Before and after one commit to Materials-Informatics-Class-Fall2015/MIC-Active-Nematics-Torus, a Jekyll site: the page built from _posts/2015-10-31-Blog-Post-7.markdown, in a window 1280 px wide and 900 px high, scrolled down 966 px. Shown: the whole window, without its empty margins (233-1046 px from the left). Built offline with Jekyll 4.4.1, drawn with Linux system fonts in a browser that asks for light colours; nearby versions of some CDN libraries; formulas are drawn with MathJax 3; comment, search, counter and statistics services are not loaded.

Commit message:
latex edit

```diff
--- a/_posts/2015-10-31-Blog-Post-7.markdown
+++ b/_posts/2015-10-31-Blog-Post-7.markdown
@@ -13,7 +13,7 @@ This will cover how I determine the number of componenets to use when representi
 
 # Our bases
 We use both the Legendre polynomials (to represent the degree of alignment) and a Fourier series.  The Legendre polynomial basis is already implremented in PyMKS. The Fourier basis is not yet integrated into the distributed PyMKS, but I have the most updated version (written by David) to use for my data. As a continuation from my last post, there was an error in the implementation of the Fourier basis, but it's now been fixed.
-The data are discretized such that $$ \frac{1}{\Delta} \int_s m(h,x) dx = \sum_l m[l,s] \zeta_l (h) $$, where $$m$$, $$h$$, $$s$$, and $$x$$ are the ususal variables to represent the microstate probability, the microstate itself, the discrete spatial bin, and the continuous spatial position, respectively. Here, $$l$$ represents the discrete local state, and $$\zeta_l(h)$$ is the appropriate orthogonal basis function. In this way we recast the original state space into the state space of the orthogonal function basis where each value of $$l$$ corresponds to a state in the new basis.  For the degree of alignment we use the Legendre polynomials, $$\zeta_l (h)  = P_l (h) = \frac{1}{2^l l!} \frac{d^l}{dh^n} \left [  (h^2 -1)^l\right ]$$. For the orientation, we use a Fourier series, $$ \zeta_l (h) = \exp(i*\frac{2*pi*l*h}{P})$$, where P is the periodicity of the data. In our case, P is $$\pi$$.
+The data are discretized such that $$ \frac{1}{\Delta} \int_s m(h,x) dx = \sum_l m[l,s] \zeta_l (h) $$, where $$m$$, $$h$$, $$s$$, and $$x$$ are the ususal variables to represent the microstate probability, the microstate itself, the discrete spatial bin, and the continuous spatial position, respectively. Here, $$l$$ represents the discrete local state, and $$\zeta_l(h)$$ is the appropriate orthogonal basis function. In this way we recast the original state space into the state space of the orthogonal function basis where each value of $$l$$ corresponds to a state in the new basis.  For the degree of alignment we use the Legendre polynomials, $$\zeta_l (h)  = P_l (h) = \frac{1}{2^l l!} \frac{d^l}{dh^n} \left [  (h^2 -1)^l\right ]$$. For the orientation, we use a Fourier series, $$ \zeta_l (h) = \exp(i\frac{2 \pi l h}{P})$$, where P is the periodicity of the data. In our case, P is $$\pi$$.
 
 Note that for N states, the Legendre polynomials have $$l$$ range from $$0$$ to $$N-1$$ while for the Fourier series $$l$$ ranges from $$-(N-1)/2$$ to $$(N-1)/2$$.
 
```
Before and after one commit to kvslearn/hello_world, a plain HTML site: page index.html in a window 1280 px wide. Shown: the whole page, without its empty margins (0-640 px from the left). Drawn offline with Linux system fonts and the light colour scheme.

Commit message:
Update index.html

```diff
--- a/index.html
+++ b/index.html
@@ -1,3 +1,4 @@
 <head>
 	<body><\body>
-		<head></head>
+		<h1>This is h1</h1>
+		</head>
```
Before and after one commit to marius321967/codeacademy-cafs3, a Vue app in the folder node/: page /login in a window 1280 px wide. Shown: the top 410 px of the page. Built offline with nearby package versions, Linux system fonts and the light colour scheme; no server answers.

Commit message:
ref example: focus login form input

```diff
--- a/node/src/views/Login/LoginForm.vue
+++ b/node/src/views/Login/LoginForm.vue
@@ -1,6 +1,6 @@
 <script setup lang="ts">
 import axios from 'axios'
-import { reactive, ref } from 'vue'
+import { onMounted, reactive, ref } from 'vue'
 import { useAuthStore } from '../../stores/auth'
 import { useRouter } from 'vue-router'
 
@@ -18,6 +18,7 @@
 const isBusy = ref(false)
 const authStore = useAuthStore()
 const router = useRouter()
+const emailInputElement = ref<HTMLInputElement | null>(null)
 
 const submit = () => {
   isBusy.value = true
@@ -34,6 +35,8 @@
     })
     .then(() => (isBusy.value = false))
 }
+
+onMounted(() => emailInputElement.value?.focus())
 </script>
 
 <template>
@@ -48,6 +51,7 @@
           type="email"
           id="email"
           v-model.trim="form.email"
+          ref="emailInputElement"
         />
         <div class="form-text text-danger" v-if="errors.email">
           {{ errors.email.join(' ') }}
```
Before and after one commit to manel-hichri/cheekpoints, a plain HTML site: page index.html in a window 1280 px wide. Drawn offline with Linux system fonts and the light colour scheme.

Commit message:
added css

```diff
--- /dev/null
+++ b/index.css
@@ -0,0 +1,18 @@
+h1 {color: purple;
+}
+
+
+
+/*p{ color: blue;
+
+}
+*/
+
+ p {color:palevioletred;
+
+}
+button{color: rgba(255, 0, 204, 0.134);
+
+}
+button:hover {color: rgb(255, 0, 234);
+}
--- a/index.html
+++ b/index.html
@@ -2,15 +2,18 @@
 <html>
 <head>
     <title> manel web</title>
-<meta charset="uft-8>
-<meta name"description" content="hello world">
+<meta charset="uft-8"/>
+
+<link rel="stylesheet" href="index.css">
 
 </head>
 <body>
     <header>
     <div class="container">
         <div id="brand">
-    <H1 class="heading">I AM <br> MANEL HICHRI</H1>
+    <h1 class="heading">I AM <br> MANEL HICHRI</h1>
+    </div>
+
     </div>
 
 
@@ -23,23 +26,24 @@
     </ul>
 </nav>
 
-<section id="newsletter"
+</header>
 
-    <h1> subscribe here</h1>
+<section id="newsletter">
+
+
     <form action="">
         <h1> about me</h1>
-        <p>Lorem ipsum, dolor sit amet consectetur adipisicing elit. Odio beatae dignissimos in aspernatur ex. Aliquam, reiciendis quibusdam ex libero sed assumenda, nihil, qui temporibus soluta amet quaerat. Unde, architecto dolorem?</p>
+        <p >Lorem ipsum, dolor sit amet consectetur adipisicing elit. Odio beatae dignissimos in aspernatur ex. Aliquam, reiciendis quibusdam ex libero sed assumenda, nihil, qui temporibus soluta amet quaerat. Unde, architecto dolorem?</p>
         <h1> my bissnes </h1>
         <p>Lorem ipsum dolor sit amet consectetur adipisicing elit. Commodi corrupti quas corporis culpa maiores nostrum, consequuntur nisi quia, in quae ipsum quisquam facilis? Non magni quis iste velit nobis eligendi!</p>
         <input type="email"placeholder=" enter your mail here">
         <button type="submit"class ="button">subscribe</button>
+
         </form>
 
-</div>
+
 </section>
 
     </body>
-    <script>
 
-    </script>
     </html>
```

......

THE PROBLEM: Could you reproduce all of the material above, exactly as it reads?

TASK SOLUTION:
Before and after one commit to Materials-Informatics-Class-Fall2015/MIC-Active-Nematics-Torus, a Jekyll site: the page built from _posts/2015-10-31-Blog-Post-7.markdown, in a window 1280 px wide and 900 px high, scrolled down 966 px. Shown: the whole window, without its empty margins (233-1046 px from the left). Built offline with Jekyll 4.4.1, drawn with Linux system fonts in a browser that asks for light colours; nearby versions of some CDN libraries; formulas are drawn with MathJax 3; comment, search, counter and statistics services are not loaded.

Commit message:
latex edit

```diff
--- a/_posts/2015-10-31-Blog-Post-7.markdown
+++ b/_posts/2015-10-31-Blog-Post-7.markdown
@@ -13,7 +13,7 @@ This will cover how I determine the number of componenets to use when representi
 
 # Our bases
 We use both the Legendre polynomials (to represent the degree of alignment) and a Fourier series.  The Legendre polynomial basis is already implremented in PyMKS. The Fourier basis is not yet integrated into the distributed PyMKS, but I have the most updated version (written by David) to use for my data. As a continuation from my last post, there was an error in the implementation of the Fourier basis, but it's now been fixed.
-The data are discretized such that $$ \frac{1}{\Delta} \int_s m(h,x) dx = \sum_l m[l,s] \zeta_l (h) $$, where $$m$$, $$h$$, $$s$$, and $$x$$ are the ususal variables to represent the microstate probability, the microstate itself, the discrete spatial bin, and the continuous spatial position, respectively. Here, $$l$$ represents the discrete local state, and $$\zeta_l(h)$$ is the appropriate orthogonal basis function. In this way we recast the original state space into the state space of the orthogonal function basis where each value of $$l$$ corresponds to a state in the new basis.  For the degree of alignment we use the Legendre polynomials, $$\zeta_l (h)  = P_l (h) = \frac{1}{2^l l!} \frac{d^l}{dh^n} \left [  (h^2 -1)^l\right ]$$. For the orientation, we use a Fourier series, $$ \zeta_l (h) = \exp(i*\frac{2*pi*l*h}{P})$$, where P is the periodicity of the data. In our case, P is $$\pi$$.
+The data are discretized such that $$ \frac{1}{\Delta} \int_s m(h,x) dx = \sum_l m[l,s] \zeta_l (h) $$, where $$m$$, $$h$$, $$s$$, and $$x$$ are the ususal variables to represent the microstate probability, the microstate itself, the discrete spatial bin, and the continuous spatial position, respectively. Here, $$l$$ represents the discrete local state, and $$\zeta_l(h)$$ is the appropriate orthogonal basis function. In this way we recast the original state space into the state space of the orthogonal function basis where each value of $$l$$ corresponds to a state in the new basis.  For the degree of alignment we use the Legendre polynomials, $$\zeta_l (h)  = P_l (h) = \frac{1}{2^l l!} \frac{d^l}{dh^n} \left [  (h^2 -1)^l\right ]$$. For the orientation, we use a Fourier series, $$ \zeta_l (h) = \exp(i\frac{2 \pi l h}{P})$$, where P is the periodicity of the data. In our case, P is $$\pi$$.
 
 Note that for N states, the Legendre polynomials have $$l$$ range from $$0$$ to $$N-1$$ while for the Fourier series $$l$$ ranges from $$-(N-1)/2$$ to $$(N-1)/2$$.
 
```
Before and after one commit to kvslearn/hello_world, a plain HTML site: page index.html in a window 1280 px wide. Shown: the whole page, without its empty margins (0-640 px from the left). Drawn offline with Linux system fonts and the light colour scheme.

Commit message:
Update index.html

```diff
--- a/index.html
+++ b/index.html
@@ -1,3 +1,4 @@
 <head>
 	<body><\body>
-		<head></head>
+		<h1>This is h1</h1>
+		</head>
```
Before and after one commit to marius321967/codeacademy-cafs3, a Vue app in the folder node/: page /login in a window 1280 px wide. Shown: the top 410 px of the page. Built offline with nearby package versions, Linux system fonts and the light colour scheme; no server answers.

Commit message:
ref example: focus login form input

```diff
--- a/node/src/views/Login/LoginForm.vue
+++ b/node/src/views/Login/LoginForm.vue
@@ -1,6 +1,6 @@
 <script setup lang="ts">
 import axios from 'axios'
-import { reactive, ref } from 'vue'
+import { onMounted, reactive, ref } from 'vue'
 import { useAuthStore } from '../../stores/auth'
 import { useRouter } from 'vue-router'
 
@@ -18,6 +18,7 @@
 const isBusy = ref(false)
 const authStore = useAuthStore()
 const router = useRouter()
+const emailInputElement = ref<HTMLInputElement | null>(null)
 
 const submit = () => {
   isBusy.value = true
@@ -34,6 +35,8 @@
     })
     .then(() => (isBusy.value = false))
 }
+
+onMounted(() => emailInputElement.value?.focus())
 </script>
 
 <template>
@@ -48,6 +51,7 @@
           type="email"
           id="email"
           v-model.trim="form.email"
+          ref="emailInputElement"
         />
         <div class="form-text text-danger" v-if="errors.email">
           {{ errors.email.join(' ') }}
```
Before and after one commit to manel-hichri/cheekpoints, a plain HTML site: page index.html in a window 1280 px wide. Drawn offline with Linux system fonts and the light colour scheme.

Commit message:
added css

```diff
--- /dev/null
+++ b/index.css
@@ -0,0 +1,18 @@
+h1 {color: purple;
+}
+
+
+
+/*p{ color: blue;
+
+}
+*/
+
+ p {color:palevioletred;
+
+}
+button{color: rgba(255, 0, 204, 0.134);
+
+}
+button:hover {color: rgb(255, 0, 234);
+}
--- a/index.html
+++ b/index.html
@@ -2,15 +2,18 @@
 <html>
 <head>
     <title> manel web</title>
-<meta charset="uft-8>
-<meta name"description" content="hello world">
+<meta charset="uft-8"/>
+
+<link rel="stylesheet" href="index.css">
 
 </head>
 <body>
     <header>
     <div class="container">
         <div id="brand">
-    <H1 class="heading">I AM <br> MANEL HICHRI</H1>
+    <h1 class="heading">I AM <br> MANEL HICHRI</h1>
+    </div>
+
     </div>
 
 
@@ -23,23 +26,24 @@
     </ul>
 </nav>
 
-<section id="newsletter"
+</header>
 
-    <h1> subscribe here</h1>
+<section id="newsletter">
+
+
     <form action="">
         <h1> about me</h1>
-        <p>Lorem ipsum, dolor sit amet consectetur adipisicing elit. Odio beatae dignissimos in aspernatur ex. Aliquam, reiciendis quibusdam ex libero sed assumenda, nihil, qui temporibus soluta amet quaerat. Unde, architecto dolorem?</p>
+        <p >Lorem ipsum, dolor sit amet consectetur adipisicing elit. Odio beatae dignissimos in aspernatur ex. Aliquam, reiciendis quibusdam ex libero sed assumenda, nihil, qui temporibus soluta amet quaerat. Unde, architecto dolorem?</p>
         <h1> my bissnes </h1>
         <p>Lorem ipsum dolor sit amet consectetur adipisicing elit. Commodi corrupti quas corporis culpa maiores nostrum, consequuntur nisi quia, in quae ipsum quisquam facilis? Non magni quis iste velit nobis eligendi!</p>
         <input type="email"placeholder=" enter your mail here">
         <button type="submit"class ="button">subscribe</button>
+
         </form>
 
-</div>
+
 </section>
 
     </body>
-    <script>
 
-    </script>
     </html>
```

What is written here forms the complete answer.